## [ABOUT THIS EXERCISE]
Everything from the line containing "first commit" through the last line of the material must be restated word for word, and only that.

════

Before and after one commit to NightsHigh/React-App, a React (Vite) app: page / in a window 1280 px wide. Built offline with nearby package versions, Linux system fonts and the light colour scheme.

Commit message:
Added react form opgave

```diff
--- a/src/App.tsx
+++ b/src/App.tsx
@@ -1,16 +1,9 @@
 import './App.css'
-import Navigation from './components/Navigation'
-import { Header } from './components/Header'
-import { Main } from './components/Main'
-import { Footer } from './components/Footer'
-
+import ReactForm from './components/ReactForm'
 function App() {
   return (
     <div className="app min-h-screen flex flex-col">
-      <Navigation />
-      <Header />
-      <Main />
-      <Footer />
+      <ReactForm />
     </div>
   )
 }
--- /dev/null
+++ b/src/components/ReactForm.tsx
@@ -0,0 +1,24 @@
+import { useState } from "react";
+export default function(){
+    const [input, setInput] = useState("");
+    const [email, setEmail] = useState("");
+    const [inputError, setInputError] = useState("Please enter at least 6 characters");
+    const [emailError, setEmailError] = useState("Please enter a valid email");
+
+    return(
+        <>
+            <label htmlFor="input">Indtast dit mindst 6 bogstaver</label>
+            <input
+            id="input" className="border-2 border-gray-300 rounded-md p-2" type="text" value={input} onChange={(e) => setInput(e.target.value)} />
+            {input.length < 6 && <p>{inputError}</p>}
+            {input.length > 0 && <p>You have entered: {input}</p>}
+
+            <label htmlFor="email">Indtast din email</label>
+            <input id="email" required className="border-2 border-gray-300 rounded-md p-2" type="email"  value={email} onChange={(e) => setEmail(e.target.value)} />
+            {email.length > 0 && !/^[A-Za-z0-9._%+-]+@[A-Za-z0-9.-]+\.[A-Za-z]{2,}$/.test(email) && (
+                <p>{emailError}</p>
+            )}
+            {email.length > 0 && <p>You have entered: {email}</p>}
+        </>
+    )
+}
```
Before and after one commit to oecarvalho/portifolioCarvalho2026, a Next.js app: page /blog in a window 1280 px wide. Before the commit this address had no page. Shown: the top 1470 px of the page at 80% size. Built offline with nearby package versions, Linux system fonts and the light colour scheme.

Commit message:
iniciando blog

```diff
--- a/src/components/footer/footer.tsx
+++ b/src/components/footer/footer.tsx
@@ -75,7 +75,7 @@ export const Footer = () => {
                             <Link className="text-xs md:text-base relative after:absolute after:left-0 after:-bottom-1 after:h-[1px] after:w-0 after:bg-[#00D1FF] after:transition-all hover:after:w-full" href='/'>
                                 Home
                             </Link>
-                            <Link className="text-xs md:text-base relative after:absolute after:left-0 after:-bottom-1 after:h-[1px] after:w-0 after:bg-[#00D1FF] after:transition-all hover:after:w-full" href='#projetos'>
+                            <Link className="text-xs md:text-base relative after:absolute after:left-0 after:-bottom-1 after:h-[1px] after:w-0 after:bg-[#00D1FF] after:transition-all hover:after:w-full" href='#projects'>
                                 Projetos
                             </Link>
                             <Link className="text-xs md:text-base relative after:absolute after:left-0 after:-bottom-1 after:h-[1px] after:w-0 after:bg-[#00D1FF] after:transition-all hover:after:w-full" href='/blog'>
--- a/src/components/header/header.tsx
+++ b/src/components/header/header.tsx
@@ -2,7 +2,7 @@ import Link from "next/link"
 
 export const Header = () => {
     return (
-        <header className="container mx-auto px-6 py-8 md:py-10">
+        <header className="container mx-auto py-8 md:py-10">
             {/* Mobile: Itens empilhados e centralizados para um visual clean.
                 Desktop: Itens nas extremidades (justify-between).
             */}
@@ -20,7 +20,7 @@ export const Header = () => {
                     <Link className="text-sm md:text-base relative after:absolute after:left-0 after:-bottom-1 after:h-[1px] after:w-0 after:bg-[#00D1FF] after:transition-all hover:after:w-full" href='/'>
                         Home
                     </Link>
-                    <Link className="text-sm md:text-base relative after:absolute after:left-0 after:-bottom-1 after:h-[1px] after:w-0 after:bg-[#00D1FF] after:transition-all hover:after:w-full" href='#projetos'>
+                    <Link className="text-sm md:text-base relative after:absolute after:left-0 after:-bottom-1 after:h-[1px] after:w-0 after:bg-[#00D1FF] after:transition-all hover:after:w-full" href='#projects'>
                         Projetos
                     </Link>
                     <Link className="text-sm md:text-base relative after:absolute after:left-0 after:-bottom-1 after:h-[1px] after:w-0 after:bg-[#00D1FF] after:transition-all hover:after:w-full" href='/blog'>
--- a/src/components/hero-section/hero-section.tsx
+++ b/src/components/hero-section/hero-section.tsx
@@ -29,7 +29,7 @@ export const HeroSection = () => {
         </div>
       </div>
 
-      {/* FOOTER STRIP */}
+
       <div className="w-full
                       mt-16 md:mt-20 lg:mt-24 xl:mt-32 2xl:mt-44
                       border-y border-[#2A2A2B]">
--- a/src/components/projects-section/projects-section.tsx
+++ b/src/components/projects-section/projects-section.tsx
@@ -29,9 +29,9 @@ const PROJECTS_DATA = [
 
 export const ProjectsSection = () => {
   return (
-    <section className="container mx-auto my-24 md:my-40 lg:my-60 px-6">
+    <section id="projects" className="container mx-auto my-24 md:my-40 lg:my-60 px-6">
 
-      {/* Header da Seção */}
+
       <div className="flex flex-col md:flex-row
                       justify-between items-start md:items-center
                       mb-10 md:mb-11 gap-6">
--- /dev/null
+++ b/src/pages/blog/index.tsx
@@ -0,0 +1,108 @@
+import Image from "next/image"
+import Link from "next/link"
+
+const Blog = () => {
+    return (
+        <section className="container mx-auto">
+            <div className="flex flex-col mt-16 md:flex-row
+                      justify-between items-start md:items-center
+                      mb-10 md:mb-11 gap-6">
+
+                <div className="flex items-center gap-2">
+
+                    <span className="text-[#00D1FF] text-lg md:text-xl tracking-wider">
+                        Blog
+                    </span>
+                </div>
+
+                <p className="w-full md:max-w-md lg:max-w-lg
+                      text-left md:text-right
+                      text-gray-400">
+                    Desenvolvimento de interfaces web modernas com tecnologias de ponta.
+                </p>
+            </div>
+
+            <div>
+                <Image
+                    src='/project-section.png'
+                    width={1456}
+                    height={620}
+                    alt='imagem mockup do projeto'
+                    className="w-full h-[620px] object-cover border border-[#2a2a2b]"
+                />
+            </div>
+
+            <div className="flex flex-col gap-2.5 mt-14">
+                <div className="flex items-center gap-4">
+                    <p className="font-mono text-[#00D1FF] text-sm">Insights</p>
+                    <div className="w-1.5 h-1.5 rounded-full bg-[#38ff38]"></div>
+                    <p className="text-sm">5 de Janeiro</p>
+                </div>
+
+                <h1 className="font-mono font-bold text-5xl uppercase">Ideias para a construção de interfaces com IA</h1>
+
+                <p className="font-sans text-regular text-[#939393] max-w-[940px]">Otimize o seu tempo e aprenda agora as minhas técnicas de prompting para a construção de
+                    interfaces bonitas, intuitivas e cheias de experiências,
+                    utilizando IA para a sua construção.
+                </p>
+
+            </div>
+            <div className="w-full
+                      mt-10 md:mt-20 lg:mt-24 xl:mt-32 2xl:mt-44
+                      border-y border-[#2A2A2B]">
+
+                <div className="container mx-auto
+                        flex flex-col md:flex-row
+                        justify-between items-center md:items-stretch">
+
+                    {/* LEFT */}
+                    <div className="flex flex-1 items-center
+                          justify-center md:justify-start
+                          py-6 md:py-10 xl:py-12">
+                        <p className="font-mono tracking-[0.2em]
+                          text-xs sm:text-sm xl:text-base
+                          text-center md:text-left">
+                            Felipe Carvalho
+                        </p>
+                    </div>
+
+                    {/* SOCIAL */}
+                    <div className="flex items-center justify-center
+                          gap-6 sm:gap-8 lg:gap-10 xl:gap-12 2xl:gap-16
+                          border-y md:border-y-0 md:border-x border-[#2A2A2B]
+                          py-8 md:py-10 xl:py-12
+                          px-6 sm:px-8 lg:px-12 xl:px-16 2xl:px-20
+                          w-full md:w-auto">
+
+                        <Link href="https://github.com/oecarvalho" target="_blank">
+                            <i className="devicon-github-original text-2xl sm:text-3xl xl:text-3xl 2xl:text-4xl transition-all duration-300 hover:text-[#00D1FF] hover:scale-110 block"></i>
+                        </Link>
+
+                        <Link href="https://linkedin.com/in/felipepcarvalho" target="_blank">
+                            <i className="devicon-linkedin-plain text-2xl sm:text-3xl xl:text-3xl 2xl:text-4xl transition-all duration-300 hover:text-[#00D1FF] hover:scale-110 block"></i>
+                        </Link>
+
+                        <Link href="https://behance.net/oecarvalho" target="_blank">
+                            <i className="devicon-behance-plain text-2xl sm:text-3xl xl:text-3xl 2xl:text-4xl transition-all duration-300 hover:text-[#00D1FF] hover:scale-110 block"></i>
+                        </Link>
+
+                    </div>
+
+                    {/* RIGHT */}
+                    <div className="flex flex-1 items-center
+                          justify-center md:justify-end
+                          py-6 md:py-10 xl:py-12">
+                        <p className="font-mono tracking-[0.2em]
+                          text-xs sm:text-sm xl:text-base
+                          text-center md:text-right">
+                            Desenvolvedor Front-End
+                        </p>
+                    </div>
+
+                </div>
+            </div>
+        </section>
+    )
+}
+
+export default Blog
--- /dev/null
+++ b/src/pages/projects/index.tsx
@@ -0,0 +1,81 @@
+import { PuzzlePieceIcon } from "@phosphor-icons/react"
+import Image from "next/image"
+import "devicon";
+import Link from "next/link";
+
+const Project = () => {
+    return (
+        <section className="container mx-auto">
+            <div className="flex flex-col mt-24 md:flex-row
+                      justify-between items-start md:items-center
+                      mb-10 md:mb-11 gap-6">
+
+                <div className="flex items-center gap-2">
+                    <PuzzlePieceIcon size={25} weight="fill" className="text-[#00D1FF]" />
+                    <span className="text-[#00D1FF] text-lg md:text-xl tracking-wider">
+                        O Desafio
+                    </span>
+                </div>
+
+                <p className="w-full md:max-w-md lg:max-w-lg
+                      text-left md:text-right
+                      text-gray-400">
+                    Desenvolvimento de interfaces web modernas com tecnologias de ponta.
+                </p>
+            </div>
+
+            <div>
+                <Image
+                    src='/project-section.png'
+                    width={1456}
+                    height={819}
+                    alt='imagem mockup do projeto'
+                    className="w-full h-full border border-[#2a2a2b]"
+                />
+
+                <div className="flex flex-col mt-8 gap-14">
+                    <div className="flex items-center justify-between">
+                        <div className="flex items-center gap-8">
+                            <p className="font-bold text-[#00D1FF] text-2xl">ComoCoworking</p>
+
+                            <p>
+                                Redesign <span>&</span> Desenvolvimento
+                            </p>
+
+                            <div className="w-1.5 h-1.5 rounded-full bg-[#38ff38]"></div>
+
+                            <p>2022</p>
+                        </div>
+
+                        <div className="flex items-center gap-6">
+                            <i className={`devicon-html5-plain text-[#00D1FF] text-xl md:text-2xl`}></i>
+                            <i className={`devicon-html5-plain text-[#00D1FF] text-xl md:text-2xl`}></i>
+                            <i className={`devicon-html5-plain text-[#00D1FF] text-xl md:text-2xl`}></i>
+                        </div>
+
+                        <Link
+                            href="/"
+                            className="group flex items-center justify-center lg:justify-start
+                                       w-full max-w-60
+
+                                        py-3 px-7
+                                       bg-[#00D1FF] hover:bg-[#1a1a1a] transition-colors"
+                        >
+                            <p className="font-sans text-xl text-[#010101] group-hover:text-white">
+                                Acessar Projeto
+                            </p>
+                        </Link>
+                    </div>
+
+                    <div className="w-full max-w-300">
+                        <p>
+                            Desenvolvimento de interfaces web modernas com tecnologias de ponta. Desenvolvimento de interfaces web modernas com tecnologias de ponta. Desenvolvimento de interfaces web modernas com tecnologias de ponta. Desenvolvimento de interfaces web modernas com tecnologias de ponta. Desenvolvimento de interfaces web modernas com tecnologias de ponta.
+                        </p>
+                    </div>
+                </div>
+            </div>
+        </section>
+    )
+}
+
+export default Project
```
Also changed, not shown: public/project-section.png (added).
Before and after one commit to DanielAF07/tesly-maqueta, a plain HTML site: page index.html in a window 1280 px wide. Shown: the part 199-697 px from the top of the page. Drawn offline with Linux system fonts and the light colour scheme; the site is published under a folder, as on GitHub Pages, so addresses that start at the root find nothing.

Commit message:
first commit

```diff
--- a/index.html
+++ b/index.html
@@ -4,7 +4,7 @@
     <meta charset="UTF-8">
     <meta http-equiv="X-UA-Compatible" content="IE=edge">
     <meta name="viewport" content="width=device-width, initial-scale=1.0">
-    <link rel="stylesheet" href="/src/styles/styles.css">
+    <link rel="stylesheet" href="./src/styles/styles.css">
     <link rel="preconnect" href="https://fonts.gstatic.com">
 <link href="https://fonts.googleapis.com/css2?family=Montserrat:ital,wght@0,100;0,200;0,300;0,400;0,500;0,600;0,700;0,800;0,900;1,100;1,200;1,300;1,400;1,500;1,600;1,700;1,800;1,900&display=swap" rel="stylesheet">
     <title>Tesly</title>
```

════

## [COMPLETED TASK]
first commit

```diff
--- a/index.html
+++ b/index.html
@@ -4,7 +4,7 @@
     <meta charset="UTF-8">
     <meta http-equiv="X-UA-Compatible" content="IE=edge">
     <meta name="viewport" content="width=device-width, initial-scale=1.0">
-    <link rel="stylesheet" href="/src/styles/styles.css">
+    <link rel="stylesheet" href="./src/styles/styles.css">
     <link rel="preconnect" href="https://fonts.gstatic.com">
 <link href="https://fonts.googleapis.com/css2?family=Montserrat:ital,wght@0,100;0,200;0,300;0,400;0,500;0,600;0,700;0,800;0,900;1,100;1,200;1,300;1,400;1,500;1,600;1,700;1,800;1,900&display=swap" rel="stylesheet">
     <title>Tesly</title>
```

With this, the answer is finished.